Wikileaks founder Julian Assange’s plans to capture a seat at Australia’s September 7 elections were in disarray on Thursday after his top local candidate quit due to an internal fight over party organization. Assange, who remains holed up in the Ecuadorean embassy in London, accepted responsibility for the divisions, saying he had been too busy helping fugitive former U.S. spy agency contractor Edward Snowden, who has been granted temporary asylum in Russia. “I made a decision two months ago to spend a lot of my time on dealing with the Edward Snowden asylum situation, and trying to save the life of a young man. The result is over delegation,” Assange told Australian television on Thursday. “I admit and I accept full responsibility for over delegating functions to the Australian party while I try to take care of that situation.” Assange has been given political asylum by Ecuador, but faces immediate arrest and extradition to Sweden to face accusations of rape and sexual assault if he leaves Ecuador’s London embassy.
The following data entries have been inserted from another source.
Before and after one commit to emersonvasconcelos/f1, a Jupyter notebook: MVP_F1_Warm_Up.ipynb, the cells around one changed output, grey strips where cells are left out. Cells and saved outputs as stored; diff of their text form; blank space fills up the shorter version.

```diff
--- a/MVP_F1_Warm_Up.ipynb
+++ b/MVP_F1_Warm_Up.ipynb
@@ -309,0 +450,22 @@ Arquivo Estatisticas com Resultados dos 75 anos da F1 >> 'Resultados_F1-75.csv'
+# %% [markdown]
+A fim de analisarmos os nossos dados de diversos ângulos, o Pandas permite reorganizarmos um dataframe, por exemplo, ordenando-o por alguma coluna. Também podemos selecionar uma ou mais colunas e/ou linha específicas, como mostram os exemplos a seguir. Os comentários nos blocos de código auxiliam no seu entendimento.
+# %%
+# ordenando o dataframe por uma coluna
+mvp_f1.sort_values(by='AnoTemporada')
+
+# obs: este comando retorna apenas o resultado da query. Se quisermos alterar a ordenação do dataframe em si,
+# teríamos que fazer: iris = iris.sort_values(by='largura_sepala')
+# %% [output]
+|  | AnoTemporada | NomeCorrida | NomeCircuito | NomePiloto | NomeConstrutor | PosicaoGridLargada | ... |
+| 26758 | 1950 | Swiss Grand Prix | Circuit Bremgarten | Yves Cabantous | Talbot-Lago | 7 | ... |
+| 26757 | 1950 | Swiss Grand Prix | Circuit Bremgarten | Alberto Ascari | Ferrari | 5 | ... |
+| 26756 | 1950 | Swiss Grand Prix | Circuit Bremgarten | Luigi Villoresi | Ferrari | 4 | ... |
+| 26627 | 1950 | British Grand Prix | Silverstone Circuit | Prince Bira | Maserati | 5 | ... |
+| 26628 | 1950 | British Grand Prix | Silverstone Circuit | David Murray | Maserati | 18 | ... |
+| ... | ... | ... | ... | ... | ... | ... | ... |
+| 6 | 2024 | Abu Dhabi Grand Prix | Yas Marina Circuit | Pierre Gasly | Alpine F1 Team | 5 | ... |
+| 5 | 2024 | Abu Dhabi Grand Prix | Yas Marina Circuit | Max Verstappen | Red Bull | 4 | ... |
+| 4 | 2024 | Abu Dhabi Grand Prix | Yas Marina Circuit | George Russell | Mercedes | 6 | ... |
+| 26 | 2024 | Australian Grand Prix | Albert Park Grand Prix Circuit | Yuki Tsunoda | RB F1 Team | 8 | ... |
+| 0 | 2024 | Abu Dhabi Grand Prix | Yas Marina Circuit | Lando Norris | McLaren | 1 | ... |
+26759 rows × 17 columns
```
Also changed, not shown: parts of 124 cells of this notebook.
Australia: WikiLeaks founder, Senate candidate Assange says he’s proud of support in homeland | Washington Post
WikiLeaks founder and Australian Senate candidate Julian Assange says he is proud of the level of support he enjoys in his home country and has pledged to enforce transparency in Parliament if he wins a seat in elections in September. “When you turn a bright light on, the cockroaches scuttle away, and that’s what we need to do to Canberra,” the Australian capital, Assange told Nine Network television in an interview filmed in the Ecuadorean Embassy in London and broadcast in Australia on Sunday. In a separate interview at the embassy, where he has taken refuge for more than a year, the 42-year-old fugitive told Ten Network that his popularity demonstrated by a recent opinion poll reflected poorly on the ruling Labor Party. The center-left government staunchly supports the U.S. condemnation of WikiLeaks’ disclosure of hundreds of thousands of classified documents.
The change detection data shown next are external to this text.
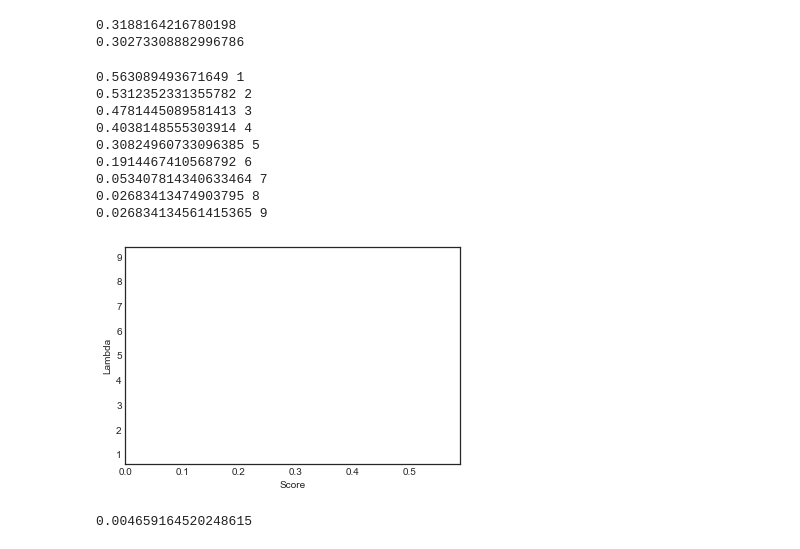
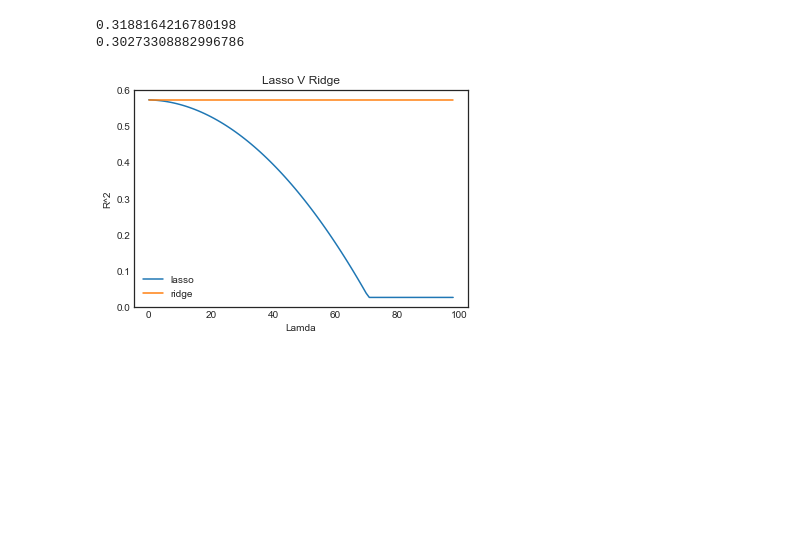
Before and after one commit to brianjinkim/thinkful_datascience, a Jupyter notebook: 3.3.3 Lasso Regression.ipynb, the cells around one changed output. Drawn from its saved outputs; the diff is of its cells as text; code cells hidden in the pictures; blank space fills up the shorter version.

Commit message:
Lasso Regression

```diff
--- a/3.3.3 Lasso Regression.ipynb
+++ b/3.3.3 Lasso Regression.ipynb
@@ -95,27 +95,26 @@ print(lassBig.score(X_test2, Y_test))
 # %%
 sns.set_style('white')
 # run model for many alphas
 plt.xlabel('Score')
 plt.ylabel('Lambda')
 
-for lamd in range(1, 10, 1):
-    lassBig = linear_model.Lasso(alpha=(lamd/10))
+#compare results from lasso and ridge
+score = []
+
+for lamd in np.arange(0.01, 1, step=.01):
+    lassBig = linear_model.Lasso(alpha=lamd)
     lassBig.fit(X_train2, Y_train)
-    print(lassBig.score(X_train2, Y_train), lamd)
-    plt.plot(lassBig.score(X_train2, Y_train), lamd)
+
+    ridge = linear_model.Ridge(alpha=lamd)
+    ridge.fit(X_train2, Y_train)
+
+    score.append({'alpha': lamd, 'lasso': lassBig.score(X_train2, Y_train), 'ridge': ridge.score(X_train2, Y_train)})
+
+plt.plot(pd.DataFrame(score)[['lasso', 'ridge']])
+plt.legend(['lasso', 'ridge'])
+plt.title('Lasso V Ridge')
+plt.ylabel('R^2')
+plt.xlabel('Lamda')
 plt.show()
 # %% [output]
-0.563089493671649 1
-0.5312352331355782 2
-0.4781445089581413 3
-0.4038148555303914 4
-0.30824960733096385 5
-0.1914467410568792 6
-0.053407814340633464 7
-0.02683413474903795 8
-0.026834134561415365 9
-[figure, old version]
+[figure, new version]
-# %%
-lassBig.score(X_train2, Y_train)
-# %% [output]
-0.004659164520248615
```
Also changed, not shown: parts of 4 cells of this notebook, 2 other files.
The political arm of the global whistleblower organisation WikiLeaks has been formally registered by the Australian Electoral Commission in time for the federal election where the party plans to contest Senate seats in three Australian states. The WikiLeaks party received formal registration on Tuesday and was registered under the name of Gail Malone, a member of the party’s national council and described as a “peace activist” on their website. The registration lists an address in Fitzroy, Melbourne as the party’s correspondence address.